### INSTRUCTIONS TO FOLLOW:
Your result will be the set of lines with "Modelo", copied from the material below.
**** DATA PROVIDED ****
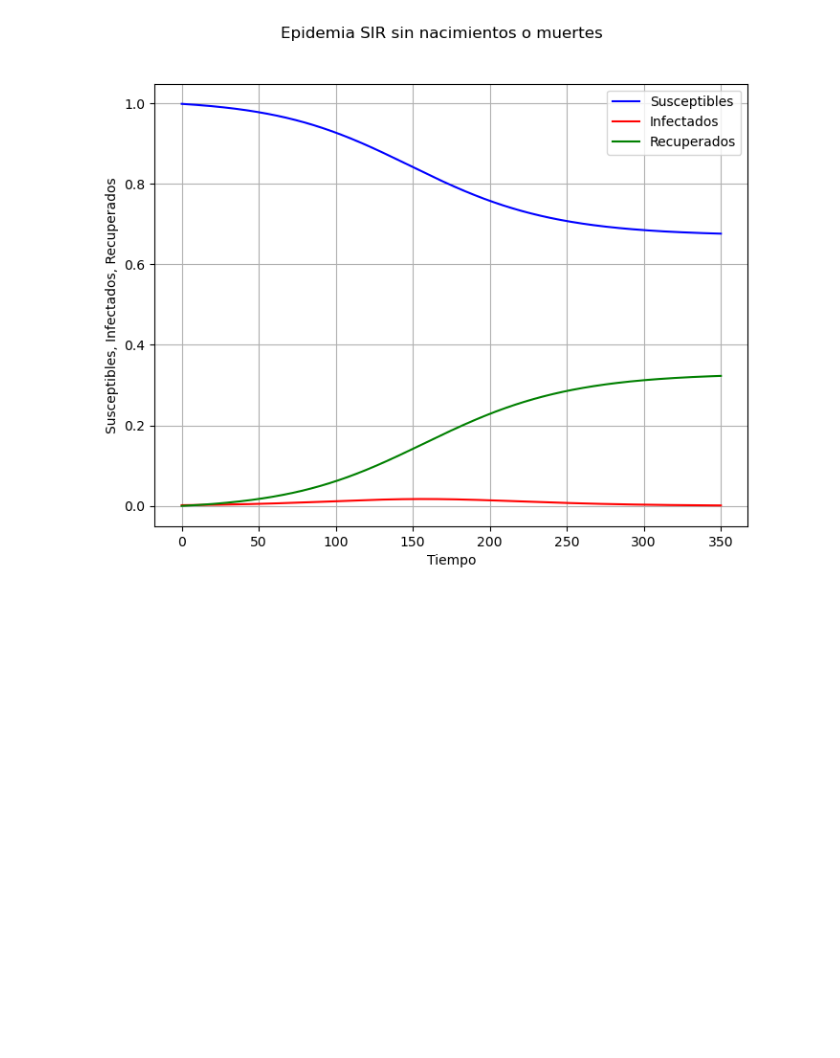
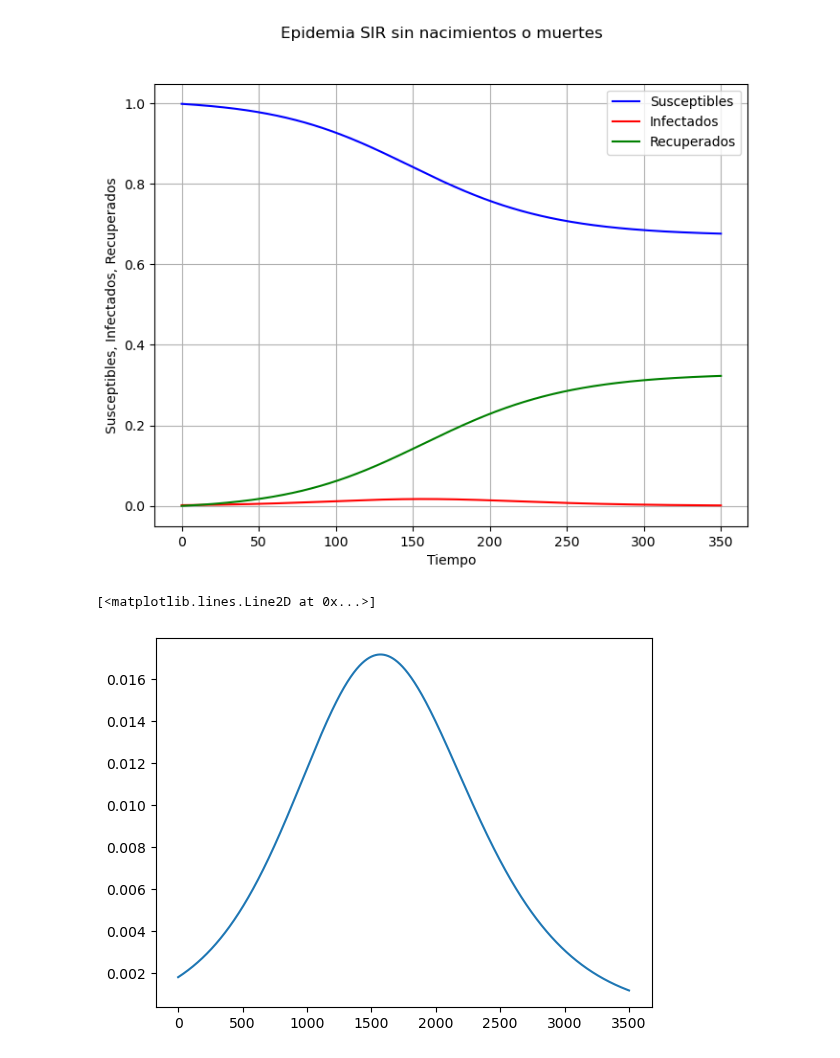
Before and after one commit to svargasro/Wildfire-Smoke-Spread-Over-Bogot-Workshops, a Jupyter notebook: Talleres/Taller 1/Modelo SIR/Modelo_SIR.ipynb, the cells around one changed output. Drawn from its saved outputs; the diff is of its cells as text; code cells hidden in the pictures; blank space fills up the shorter version.

```diff
--- a/Talleres/Taller 1/Modelo SIR/Modelo_SIR.ipynb
+++ b/Talleres/Taller 1/Modelo SIR/Modelo_SIR.ipynb
@@ -494,3 +494,8 @@ print(f"Día pico simulado: {dia_pico_simulado}, Día pico observado: {dia_pico_
 # %% [output]
 Día pico simulado: 157.0, Día pico observado: 157
 [figure]
+# %%
+plt.plot(sol[2])
+# %% [output]
+[<matplotlib.lines.Line2D at 0x...>]
+[figure, added]
```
****
### WORKED SOLUTION:
Before and after one commit to svargasro/Wildfire-Smoke-Spread-Over-Bogot-Workshops, a Jupyter notebook: Talleres/Taller 1/Modelo SIR/Modelo_SIR.ipynb, the cells around one changed output. Drawn from its saved outputs; the diff is of its cells as text; code cells hidden in the pictures; blank space fills up the shorter version.
--- a/Talleres/Taller 1/Modelo SIR/Modelo_SIR.ipynb
+++ b/Talleres/Taller 1/Modelo SIR/Modelo_SIR.ipynb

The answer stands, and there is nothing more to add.